Nothing in the data may be altered; the answer is a verbatim copy of it.

--- Records for the exercise Enclosed Below ---

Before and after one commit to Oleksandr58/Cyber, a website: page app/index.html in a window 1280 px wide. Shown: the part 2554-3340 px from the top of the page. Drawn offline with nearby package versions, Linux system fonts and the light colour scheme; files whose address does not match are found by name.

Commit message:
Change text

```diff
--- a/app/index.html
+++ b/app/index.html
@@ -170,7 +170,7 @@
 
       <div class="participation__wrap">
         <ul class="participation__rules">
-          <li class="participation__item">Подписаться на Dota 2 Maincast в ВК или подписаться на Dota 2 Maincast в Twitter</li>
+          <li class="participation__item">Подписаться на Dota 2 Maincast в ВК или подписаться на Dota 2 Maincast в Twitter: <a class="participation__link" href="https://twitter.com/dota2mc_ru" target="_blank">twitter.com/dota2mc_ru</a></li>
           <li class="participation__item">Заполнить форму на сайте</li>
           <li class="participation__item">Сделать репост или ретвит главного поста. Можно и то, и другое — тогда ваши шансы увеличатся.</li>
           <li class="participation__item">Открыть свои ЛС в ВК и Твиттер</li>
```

--- End of Enclosed Records for the exercise ---

*Solved problem*.
Before and after one commit to Oleksandr58/Cyber, a website: page app/index.html in a window 1280 px wide. Shown: the part 2554-3340 px from the top of the page. Drawn offline with nearby package versions, Linux system fonts and the light colour scheme; files whose address does not match are found by name.

Commit message:
Change text

```diff
--- a/app/index.html
+++ b/app/index.html
@@ -170,7 +170,7 @@
 
       <div class="participation__wrap">
         <ul class="participation__rules">
-          <li class="participation__item">Подписаться на Dota 2 Maincast в ВК или подписаться на Dota 2 Maincast в Twitter</li>
+          <li class="participation__item">Подписаться на Dota 2 Maincast в ВК или подписаться на Dota 2 Maincast в Twitter: <a class="participation__link" href="https://twitter.com/dota2mc_ru" target="_blank">twitter.com/dota2mc_ru</a></li>
           <li class="participation__item">Заполнить форму на сайте</li>
           <li class="participation__item">Сделать репост или ретвит главного поста. Можно и то, и другое — тогда ваши шансы увеличатся.</li>
           <li class="participation__item">Открыть свои ЛС в ВК и Твиттер</li>
```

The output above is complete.